To show the banned IP addresses for SSH you can use the following command
$ sudo fail2ban-client status sshd
To unban IPs you can use the following command.
$ sudo fail2ban-client set <your jail list name> unbanip <your IP>
The name of the jail list can be determined by running
$ sudo fail2ban-client status
Here the output from Status for the jail: sshd (sshd is the name of this jail)
So to unban the IP 192.168.196.4 for the jail list sshd, I have to execute the following command:
$ sudo fail2ban-client set sshd unbanip 192.168.196.4
For fail2ban version before v0.8.8, you have to run the following command to unban an IP
$ sudo fail2ban-client get <your jail list name> actionunban <your IP>
To determine your version you can use the following command
$ sudo fail2ban-client –v
If you use different ports for the specified service you want to use with fail2ban, you have to adjust them in the JAILS section from your jail.local file.
Under port is listed the default ports for these services, for ssh (port 22), http (port 80), https (port 443), smtp (port 25), …. and so on.

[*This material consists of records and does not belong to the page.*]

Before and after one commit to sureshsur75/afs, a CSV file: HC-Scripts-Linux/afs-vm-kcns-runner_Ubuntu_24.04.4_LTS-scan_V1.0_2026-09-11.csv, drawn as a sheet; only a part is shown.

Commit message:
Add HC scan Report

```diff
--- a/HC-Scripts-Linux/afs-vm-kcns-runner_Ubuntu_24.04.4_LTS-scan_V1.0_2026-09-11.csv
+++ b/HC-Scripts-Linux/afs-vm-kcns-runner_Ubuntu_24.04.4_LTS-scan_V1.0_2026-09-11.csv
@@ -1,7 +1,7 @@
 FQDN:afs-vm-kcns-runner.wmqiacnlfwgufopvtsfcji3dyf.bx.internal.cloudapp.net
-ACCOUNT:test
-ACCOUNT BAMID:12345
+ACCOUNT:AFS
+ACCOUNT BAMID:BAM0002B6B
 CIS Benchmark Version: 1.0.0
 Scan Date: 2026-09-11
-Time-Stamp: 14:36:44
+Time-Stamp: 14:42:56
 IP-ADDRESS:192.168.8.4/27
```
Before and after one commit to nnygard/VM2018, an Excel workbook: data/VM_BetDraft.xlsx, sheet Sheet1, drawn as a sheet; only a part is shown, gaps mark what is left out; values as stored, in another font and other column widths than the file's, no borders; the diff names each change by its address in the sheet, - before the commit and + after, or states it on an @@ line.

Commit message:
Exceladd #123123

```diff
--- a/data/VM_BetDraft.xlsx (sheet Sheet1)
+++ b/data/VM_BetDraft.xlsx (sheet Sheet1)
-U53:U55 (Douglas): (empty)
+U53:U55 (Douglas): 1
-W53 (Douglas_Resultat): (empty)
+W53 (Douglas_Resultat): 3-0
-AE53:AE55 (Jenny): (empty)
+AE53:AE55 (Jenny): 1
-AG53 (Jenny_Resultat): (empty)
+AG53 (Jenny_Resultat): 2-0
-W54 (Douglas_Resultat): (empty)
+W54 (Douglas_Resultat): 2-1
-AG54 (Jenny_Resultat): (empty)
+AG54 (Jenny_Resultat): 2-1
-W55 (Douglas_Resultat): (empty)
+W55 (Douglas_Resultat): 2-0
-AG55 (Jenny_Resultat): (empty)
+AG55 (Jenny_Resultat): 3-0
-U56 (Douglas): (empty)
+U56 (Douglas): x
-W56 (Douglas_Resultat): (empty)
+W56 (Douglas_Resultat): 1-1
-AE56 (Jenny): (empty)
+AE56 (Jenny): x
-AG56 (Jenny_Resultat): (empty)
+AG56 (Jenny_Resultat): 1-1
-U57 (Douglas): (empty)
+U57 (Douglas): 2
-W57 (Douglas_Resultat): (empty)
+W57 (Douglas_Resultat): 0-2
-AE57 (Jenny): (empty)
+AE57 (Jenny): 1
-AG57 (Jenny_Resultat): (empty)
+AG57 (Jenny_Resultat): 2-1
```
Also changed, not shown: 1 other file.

For example for the above configuration for SSH (sshd daemon), if you configure here to use the port 2222 on your SSH server instead of port 22 by default, you also have to replace ssh in fail2ban here with port 2222.
Fail2ban supports also other services besides SSH like Apache, Postfix, Dovecot or other services. You will find all of them in the JAILS section.
This is also the reason, why installation of Fail2ban makes sense, even if you use private public keys for your SSH connection plus PasswordAuthentication no, to secure other services on the system they still using username and password for authentication.
# # JAILS # # # SSH servers # [sshd] # To use more aggressive sshd modes set filter parameter "mode" in jail.local: # normal (default), ddos, extra or aggressive (combines all). # See "tests/files/logs/sshd" or "filter.d/sshd.conf" for usage example and details. #mode = normal port = ssh logpath = %(sshd_log)s backend = %(sshd_backend)s [dropbear] port = ssh logpath = %(dropbear_log)s backend = %(dropbear_backend)s [selinux-ssh] port = ssh logpath = %(auditd_log)s # # HTTP servers # [apache-auth] port = http,https logpath = %(apache_error_log)s
By default only the sshd daemon is enabled for fail2ban. If you want to enable further services like Postfix and dovecot or the Apache web server, you need to enable them in your /etc/fail2ban/jail.d/customisation.local file as follows.
The names of the services you will find in the JAILS section above from /etc/fail2ban/jail.local
[sshd] enabled = true [apache-auth] enabled = true [postfix] enabled = true [dovecot] enabled = true
Don’t forget to restart the fail2ban service afterwards
$ sudo systemctl restart fail2ban
To check what services are enabled for fail2ban you can use
$ sudo fail2ban-client status
Here you can see in the screenshot below the first output before adding the above services, it will only list one jail for the sshd daemon and shows under number of jail only 1, after adding these services also to the /etc/fail2ban/jail.d/customisation.local file, I will get the following Jails and the number of jail is set to 4.
!!! Note !!!
The apache-auth Jail will of course also include and ban failed .htaccess access attempts as they finally not be different from the authentication configuration directly inside the Apache config files and therefore also be logged in the default Apache logs.
The benefit from using a .htaccess file is to give developers access to configure those settings without the need to provide them access to the central Apache config file itself.
The Apache config file by default is the /usr/local/etc/httpd/httpd.conf file.
In Debian GNU/Linux distributions like Ubuntu this is the /etc/apache2/apache2.conf file.
More about authentication in Apache and .htaccess you will find in my following post.